■ WHAT IS EXPECTED: Could you copy every line of the data that contains "border"?

SOURCE INFORMATION below:

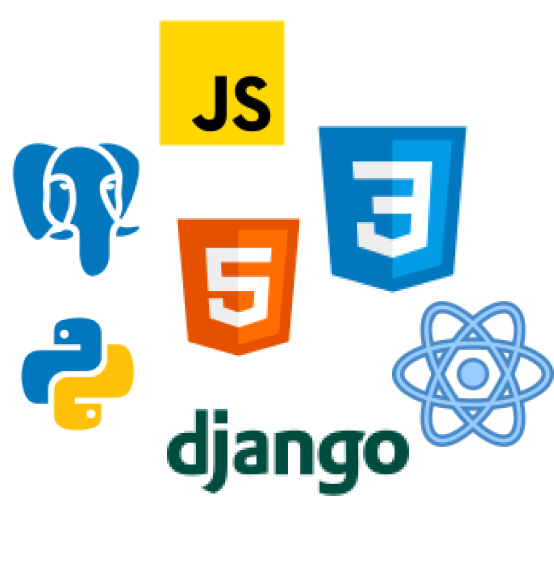
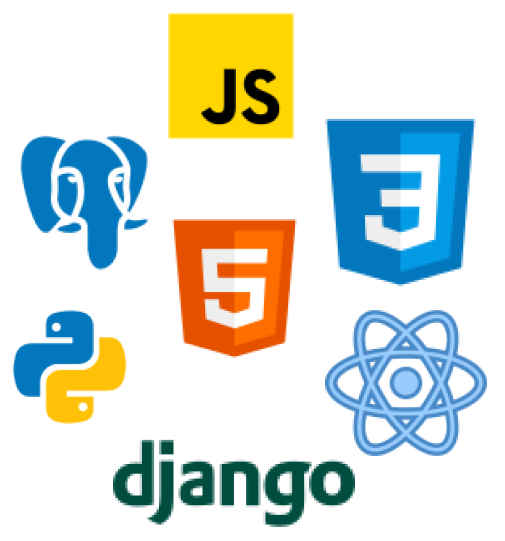
fix

diff --git a/pages/index.js b/pages/index.js
@@ -6,9 +6,9 @@ export default function Home() {
   return (
     <div>
       <Head>
-        <title>Techy</title>
-        <meta name="description" content="Techy" />
-        <link rel="icon" href="/images/techy_1.png" />
+        <title>Devhat</title>
+        <meta name="description" content="Devhat" />
+        <link rel="icon" href="/images/devhat.png" />
 
         {/* Boostrap */}
         <link href="https://cdn.jsdelivr.net/npm/bootstrap@5.1.3/dist/css/bootstrap.min.css" rel="stylesheet" integrity="sha384-1BmE4kWBq78iYhFldvKuhfTAU6auU8tT94WrHftjDbrCEXSU1oBoqyl2QvZ6jIW3" crossOrigin="anonymous" />
@@ -19,12 +19,13 @@ export default function Home() {
       <nav className="navbar navbar-expand-lg navbar-light bg-white" id='#'>
         <div className="container-fluid px-lg-5 py-3">
           <a className="navbar-brand" href="#">
-            <Image
+            <h1>Devhat</h1>
+            {/* <Image
               src="/images/techy_1.png"
               alt="Image"
               width={86}
               height={43}
-            />
+            /> */}
           </a>
           <button className="navbar-toggler" type="button" data-bs-toggle="collapse" data-bs-target="#navbarSupportedContent" aria-controls="navbarSupportedContent" aria-expanded="false" aria-label="Toggle navigation">
             <span className="navbar-toggler-icon"></span>
@@ -53,16 +54,18 @@ export default function Home() {
         </div>
       </nav>
       <div className={styles.bg_img_5}>
-        <div className='container mb-5'>
+        <div className='container-fluid mb-5'>
           <div className={styles.container_1}>
             <div className='row py-4 px-lg-5'>
-              <div className='col-lg-6'>
+              <div className='col-lg-6 mb-4'>
                 <div className="d-flex justify-content-center">
                   <div className='' style={{ maxWidth: '100%'}}>
                     <h1 className={styles.text_1}>Let<span>&#39;</span>s make you,</h1>
                     <h1 className={styles.text_1}>an eye catching</h1>
                     <h1 className={styles.text_2}>designs.</h1>
-                    <p className={styles.text_3}>Stand out from the rest with your very own <br />
+                    <p className={`d-none d-sm-none d-md-block ${styles.text_3}`}>Stand out from the rest with your very own <br />
+                      elegant and unique design.</p>
+                    <p className={`d-block d-sm-block d-md-none ${styles.text_3}`} style={{maxWidth:300}}>Stand out from the rest with your very own
                       elegant and unique design.</p>
                     <a className="" href="#">
                       <div className={styles.button_1}>
@@ -167,32 +170,28 @@ export default function Home() {
         <section id='technologies'>
           <div className='container-fluid'>
             <div className='row py-5 mt-5 mx-0'>
-              <div className='col-lg-6'>
+              <div className='col-lg-6 mb-4'>
                 <div className="d-flex justify-content-center">
                   <Image
                     src="/images/Group_1.png"
                     alt="Image"
-                    width={554}
-                    height={571}
+                    width={505}
+                    height={541}
                   />
                 </div>
               </div>
-              <div className='col-lg-6'>
-                <div className={styles.bg_img_1}>
+              <div className='col-lg-6 mb-4'>
+                <div className={styles.bg_img_1} style={{maxWidth:600}}>
                   <h1 className={styles.text_6}>How we use these,</h1>
                   <h1 className={styles.text_7}>Technologies</h1>
                   <p className={styles.text_8}>In a professional context it often happens that private or
-                    <br />
                     corporate clients corder a publication to be made and
-                    <br />
                     presented with the actual content still not being ready.
-                    <br />
                     Think of a news blog that<span>&#39;</span>s filled with content hourly on
-                    <br />
                     the day of going live. </p>
                   <a className="" href="#">
                     <div className={styles.button_2}>
-                      <div className="d-flex align-items-center justify-content-center" style={{ height: 59, width: 302 }}>
+                      <div className="d-flex align-items-center justify-content-center" style={{ height: 59, width: 300 }}>
                         <div>
                           Book now <i className="fa-solid fa-arrow-right-long fa-lg ps-2"></i>
                         </div>
@@ -214,7 +213,9 @@ export default function Home() {
 
             </div>
           </div>
-          <p className={styles.text_11}>we work as a Python development agency for 13+ years and are able to cover  <br />the business may need</p>
+          <p className={`d-none d-md-none d-lg-block ${styles.text_11}`}>we work as a Python development agency for 13+ years and are able to cover  <br />the business may need</p>
+          <p className={`d-block d-md-block d-lg-none ${styles.text_11}`}>we work as a Python development agency for 13+ years and are able to cover the business may need</p>
+
           <div className={styles.bg_img_2}>
             <div className='row py-lg-5 mt-lg-5 mx-0'>
               <div className='col-lg-4 d-flex justify-content-center mb-4'>
@@ -289,20 +290,16 @@ export default function Home() {
 
       <section id='cloud'>
         <div className={`container ${styles.bg_img_3}`}>
-          <div className='row py-5 mt-5 mx-0'>
+          <div className='row py-5 my-5 mx-0'>
             <div className='col-lg-6 mb-4'>
               <div className="d-flex justify-content-center">
                 <div >
                   <h1 className={styles.text_6}>Our</h1>
                   <h1 className={`${styles.text_9} mb-5`}>Cloud Providers</h1>
                   <p className={styles.text_8}>In a professional context it often happens that private or
-                    <br />
                     corporate clients corder a publication to be made and
-                    <br />
                     presented with the actual content still not being ready.
-                    <br />
                     Think of a news blog that<span>&#39;</span>s filled with content hourly on
-                    <br />
                     the day of going live. </p>
                   <a className="" href="#">
                     <div className={styles.button_2}>
@@ -321,8 +318,8 @@ export default function Home() {
                 <Image
                   src="/images/Group_3.png"
                   alt="Image"
-                  width={661}
-                  height={415}
+                  width={578}
+                  height={413}
                 />
               </div>
             </div>
@@ -344,6 +341,7 @@ export default function Home() {
                 </div>
                 <p className={styles.text_17}>Enter your email address to book now
                   <br />and get you signup coupon</p>
+
                 <div className="d-flex justify-content-center">
                   <div className={styles.container_4}>
                     <form action="" method="post">
@@ -351,7 +349,7 @@ export default function Home() {
                         <input type="email" className="form-control form-control-lg border-0" placeholder='Your email' aria-label="Your email" />
                         <a type="submit">
                           <div className={styles.button_3}>
-                            <div className="d-flex align-items-center justify-content-center" style={{ height: 57, width: 147 }}>
+                            <div className="d-flex align-items-center justify-content-center" style={{ height: 57, maxWidth: 147 }}>
                               Book now
                             </div>
                           </div>
@@ -373,12 +371,13 @@ export default function Home() {
           <div className='row mx-0'>
             <div className='col-lg-2 mb-4'>
               <div className="d-flex justify-content-center">
-                <Image
+                <h1 className='text-light'>Devhat</h1>
+                {/* <Image
                   src="/images/techy_2.png"
                   alt="Image"
                   width={82}
                   height={41}
-                />
+                /> */}
               </div>
             </div>
             <div className='col-lg-8 mb-4'>

diff --git a/styles/Home.module.css b/styles/Home.module.css
@@ -41,7 +41,7 @@
  }
  .text_3 {
    font-weight: 300;
-   font-size: 14px;
+   font-size: 16px;
    line-height: 27px;
    color: #3F2C40;
  }
@@ -87,7 +87,7 @@
 
 .text_11 {
   font-weight: 400;
-  font-size: 15px;
+  font-size: 18px;
   line-height: 34px;
   color: #000000;
   text-align: center;
@@ -121,6 +121,18 @@
   color: #FFFFFF;
 }
 
+.button_3 {
+  width: 117px;
+  height: 57px;
+  border-radius: 17px;
+  margin: 0 0 0 5px !important;
+  background-color: #24AAE2 !important;
+  color: #FFFFFF;
+  font-weight: 700;
+  font-size: 16px;
+  line-height: 25px;
+}
+
 
 }
 
@@ -151,7 +163,7 @@
     background-image: url("/images/Polygon_2.png");
     background-repeat: no-repeat;
     background-size: auto;
-    background-position: 30px 30px;
+    background-position: 0px 20px;
     padding-top: 50px;
   }
   .text_2 {
@@ -180,7 +192,7 @@
 
 .text_11 {
   font-weight: 400;
-  font-size: 25px;
+  font-size: 20px;
   line-height: 34px;
   color: #000000;
   text-align: center;
@@ -213,6 +225,18 @@
   font-size: 20px;
   line-height: 27px;
   color: #FFFFFF;
+}
+
+.button_3 {
+  width: 147px;
+  height: 57px;
+  border-radius: 17px;
+  margin: 0 0 0 5px !important;
+  background-color: #24AAE2 !important;
+  color: #FFFFFF;
+  font-weight: 700;
+  font-size: 18px;
+  line-height: 25px;
 }
 
 
@@ -276,9 +300,6 @@
 }
 
 
-
-
-
 .text_18:hover {
   color: #3F2C40;
 }
@@ -292,7 +313,7 @@
 
 .button_1 {
   margin: 0 !important;
-  max-width: 302px;
+  max-width: 300px;
   height: 59px;
   background-color: #3F2C40 !important;
   border-radius: 20px;
@@ -314,24 +335,13 @@
   line-height: 27px;
 }
 
-.button_3 {
-  width: 147px;
-  height: 57px;
-  border-radius: 17px;
-  margin: 0 0 0 5px !important;
-  background-color: #24AAE2 !important;
-  color: #FFFFFF;
-  font-weight: 700;
-  font-size: 18px;
-  line-height: 25px;
-}
+
 
 .bg_img_1 {
   background-image: url("/images/texture.png");
   background-repeat: no-repeat;
   background-size: auto;
   background-position: right bottom;
-
   max-width: 600px;
   height: 520px;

End of SOURCE INFORMATION.

■ SOLUTION FOR THIS EXERCISE:
                         <input type="email" className="form-control form-control-lg border-0" placeholder='Your email' aria-label="Your email" />
+  border-radius: 17px;
+  border-radius: 17px;
   border-radius: 20px;
-  border-radius: 17px;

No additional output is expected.